_Exercise prompt_.
Some lines in the entries contain the word "para". Copy all of them.

_Source data_.
════════════════════
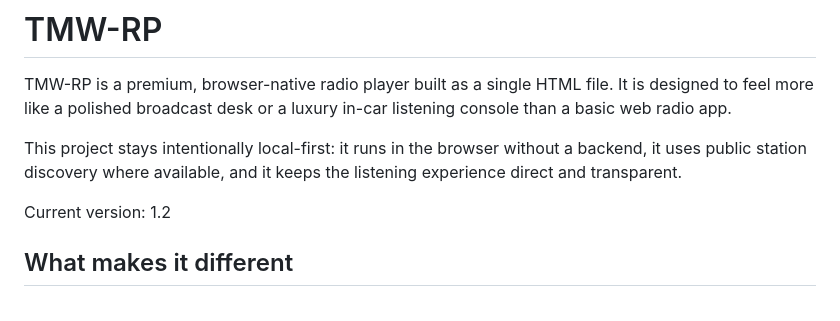
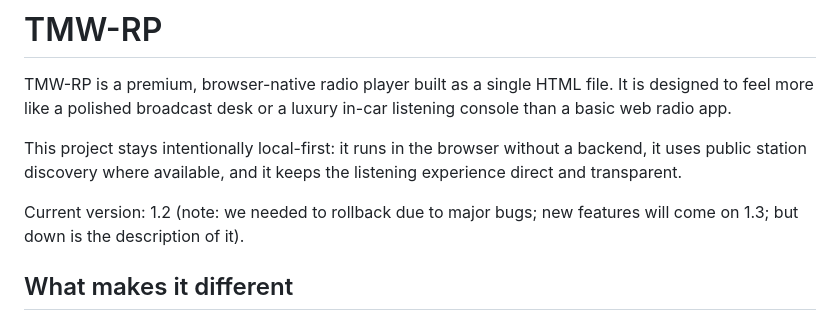
Before and after one commit to mitsuolabs/tmw-rp, a Markdown page: README.md, the part around the change. Rendered like a GitHub page.

Commit message:
Revise current version note in README
Updated version note to reflect rollback and future plans.

```diff
--- a/README.md
+++ b/README.md
@@ -4,7 +4,7 @@ TMW-RP is a premium, browser-native radio player built as a single HTML file. It
 
 This project stays intentionally local-first: it runs in the browser without a backend, it uses public station discovery where available, and it keeps the listening experience direct and transparent.
 
-Current version: 1.2
+Current version: 1.2 (note: we needed to rollback due to major bugs; new features will come on 1.3; but down is the description of it).
 
 ## What makes it different
 
```
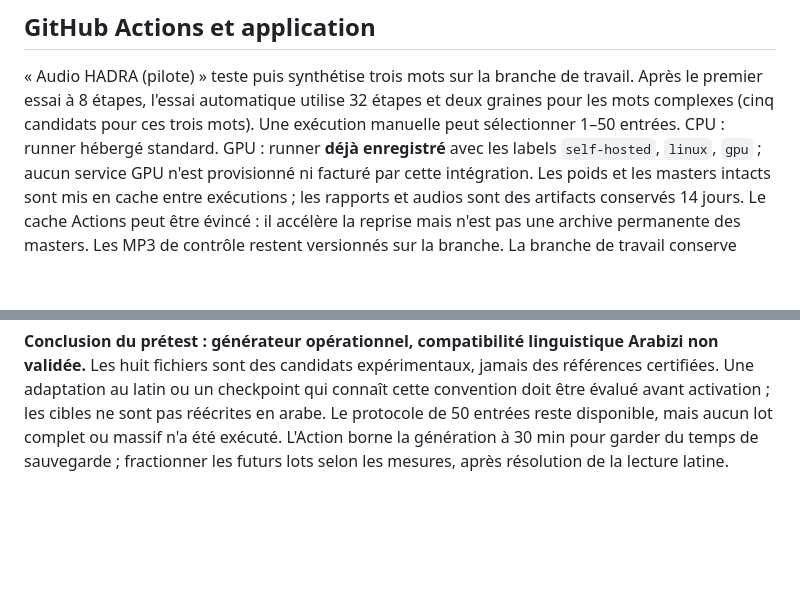
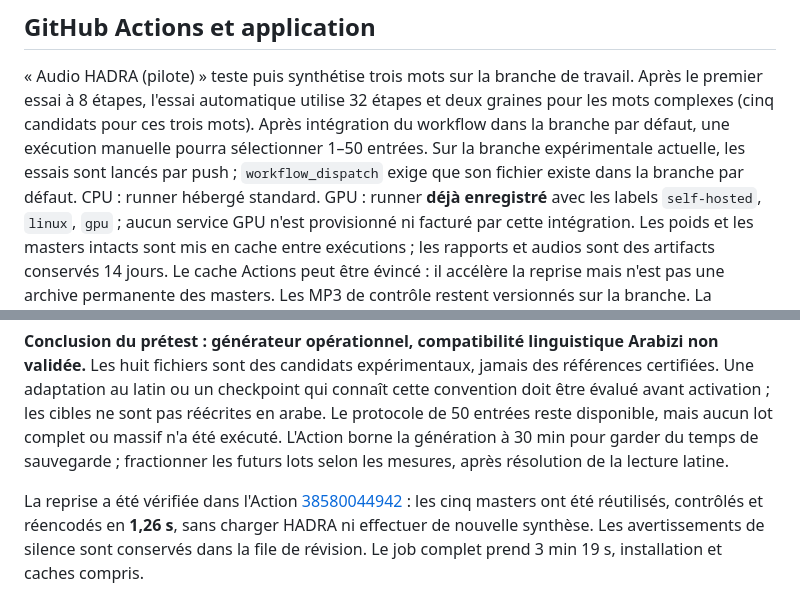
Before and after one commit to mcofirty/Darijapp, a Markdown page: docs/hadra/README.md, 2 parts joined by grey strips. Rendered like a GitHub page; blank space fills up the shorter version.

Commit message:
docs: consigne la reprise HADRA vérifiée et les limites du latin

```diff
--- a/docs/hadra/README.md
+++ b/docs/hadra/README.md
@@ -73,7 +73,10 @@ un nombre. Une incertitude persistante peut nécessiter une adaptation du modèl
 « Audio HADRA (pilote) » teste puis synthétise trois mots sur la branche de travail.
 Après le premier essai à 8 étapes, l'essai automatique utilise 32 étapes et deux
 graines pour les mots complexes (cinq candidats pour ces trois mots).
-Une exécution manuelle peut sélectionner 1–50 entrées. CPU : runner hébergé standard.
+Après intégration du workflow dans la branche par défaut, une exécution manuelle pourra
+sélectionner 1–50 entrées. Sur la branche expérimentale actuelle, les essais sont lancés
+par push ; `workflow_dispatch` exige que son fichier existe dans la branche par défaut.
+CPU : runner hébergé standard.
 GPU : runner **déjà enregistré** avec les labels `self-hosted`, `linux`, `gpu` ; aucun
 service GPU n'est provisionné ni facturé par cette intégration.
 Les poids et les masters intacts sont mis en cache entre exécutions ; les rapports et audios sont des artifacts conservés 14 jours.
@@ -129,3 +132,9 @@ certifiées. Une adaptation au latin ou un checkpoint qui connaît cette convent
 de 50 entrées reste disponible, mais aucun lot complet ou massif n'a été exécuté.
 L'Action borne la génération à 30 min pour garder du temps de sauvegarde ; fractionner
 les futurs lots selon les mesures, après résolution de la lecture latine.
+
+La reprise a été vérifiée dans l'Action
+[38580044942](https://github.com/mcofirty/Darijapp/actions/runs/38580044942) : les cinq
+masters ont été réutilisés, contrôlés et réencodés en **1,26 s**, sans charger HADRA
+ni effectuer de nouvelle synthèse. Les avertissements de silence sont conservés dans
+la file de révision. Le job complet prend 3 min 19 s, installation et caches compris.
```
Also changed, not shown: CLAUDE.md (+1 -1 lines), docs/historique.md (+2 -0 lines).
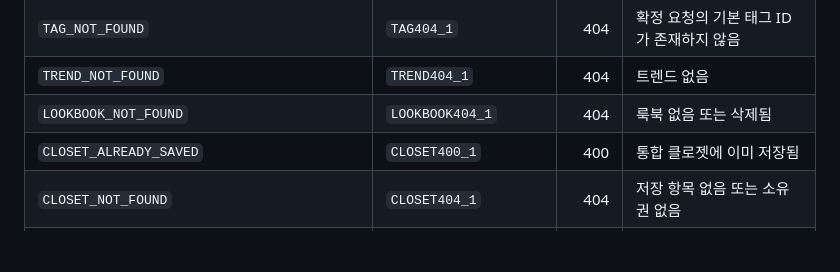
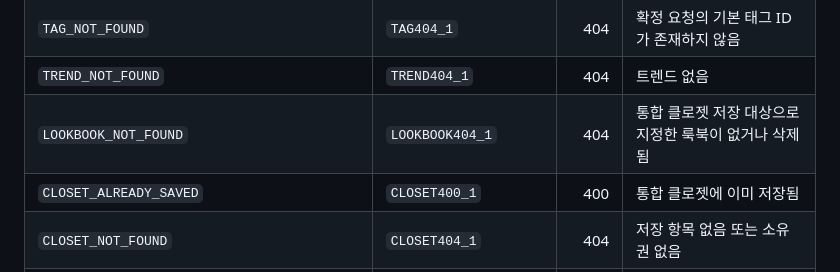
Before and after one commit to FIT-BACK/backend, a Markdown page: docs/API_SPEC.md, the part around the change. Drawn GitHub-style; blank space fills up the shorter version.

Commit message:
docs: 룩북 오류 코드 범위 정정

```diff
--- a/docs/API_SPEC.md
+++ b/docs/API_SPEC.md
@@ -715,7 +715,7 @@ body는 없다.
 | `ANALYSIS_IMAGE_STORAGE_ERROR` | `ANALYSIS500_1` | 500 | 분석 이미지 저장 실패 |
 | `TAG_NOT_FOUND` | `TAG404_1` | 404 | 확정 요청의 기본 태그 ID가 존재하지 않음 |
 | `TREND_NOT_FOUND` | `TREND404_1` | 404 | 트렌드 없음 |
-| `LOOKBOOK_NOT_FOUND` | `LOOKBOOK404_1` | 404 | 룩북 없음 또는 삭제됨 |
+| `LOOKBOOK_NOT_FOUND` | `LOOKBOOK404_1` | 404 | 통합 클로젯 저장 대상으로 지정한 룩북이 없거나 삭제됨 |
 | `CLOSET_ALREADY_SAVED` | `CLOSET400_1` | 400 | 통합 클로젯에 이미 저장됨 |
 | `CLOSET_NOT_FOUND` | `CLOSET404_1` | 404 | 저장 항목 없음 또는 소유권 없음 |
 | `CLOSET_TARGET_UNSUPPORTED` | `CLOSET422_1` | 422 | 지원하지 않는 저장 대상 |
```
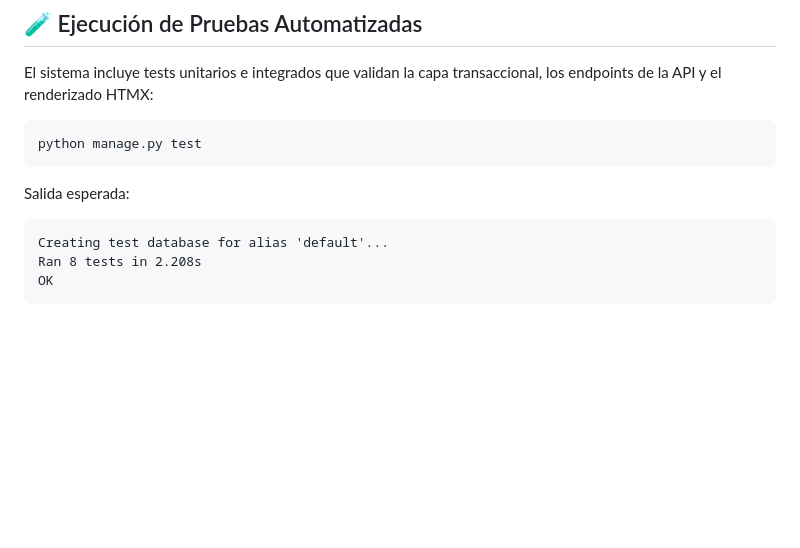
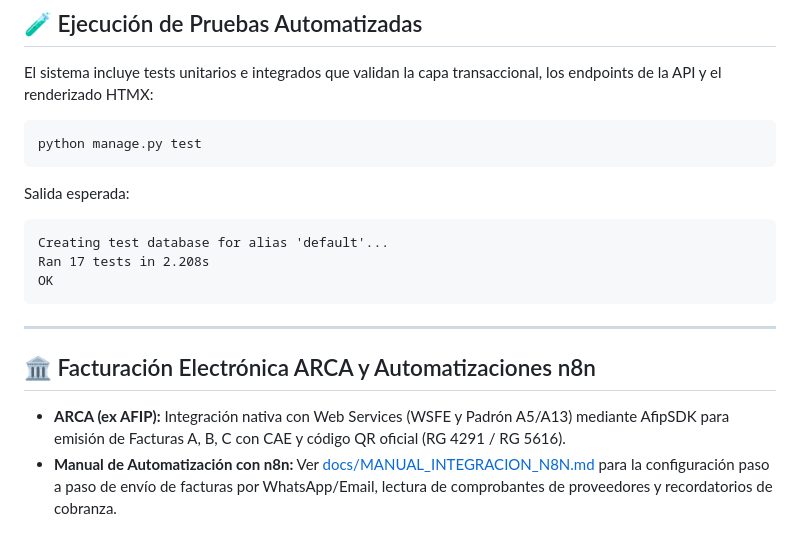
Before and after one commit to Wschanzze/ERP-Olivo, a Markdown page: README.md, the part around the change. Rendered like a GitHub page; blank space fills up the shorter version.

Commit message:
docs: agregar manual de integracion n8n para automatizaciones y ARCA

````diff
--- a/README.md
+++ b/README.md
@@ -158,6 +158,13 @@ python manage.py test
 Salida esperada:
 ```text
 Creating test database for alias 'default'...
-Ran 8 tests in 2.208s
+Ran 17 tests in 2.208s
 OK
 ```
+
+---
+
+## 🏛️ Facturación Electrónica ARCA y Automatizaciones n8n
+
+* **ARCA (ex AFIP):** Integración nativa con Web Services (WSFE y Padrón A5/A13) mediante AfipSDK para emisión de Facturas A, B, C con CAE y código QR oficial (RG 4291 / RG 5616).
+* **Manual de Automatización con n8n:** Ver [docs/MANUAL_INTEGRACION_N8N.md](docs/MANUAL_INTEGRACION_N8N.md) para la configuración paso a paso de envío de facturas por WhatsApp/Email, lectura de comprobantes de proveedores y recordatorios de cobranza.
````
Also changed, not shown: docs/MANUAL_INTEGRACION_N8N.md (added, +249 -0 lines).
════════════════════
_Problem solution_.
docs: agregar manual de integracion n8n para automatizaciones y ARCA
+* **ARCA (ex AFIP):** Integración nativa con Web Services (WSFE y Padrón A5/A13) mediante AfipSDK para emisión de Facturas A, B, C con CAE y código QR oficial (RG 4291 / RG 5616).
+* **Manual de Automatización con n8n:** Ver [docs/MANUAL_INTEGRACION_N8N.md](docs/MANUAL_INTEGRACION_N8N.md) para la configuración paso a paso de envío de facturas por WhatsApp/Email, lectura de comprobantes de proveedores y recordatorios de cobranza.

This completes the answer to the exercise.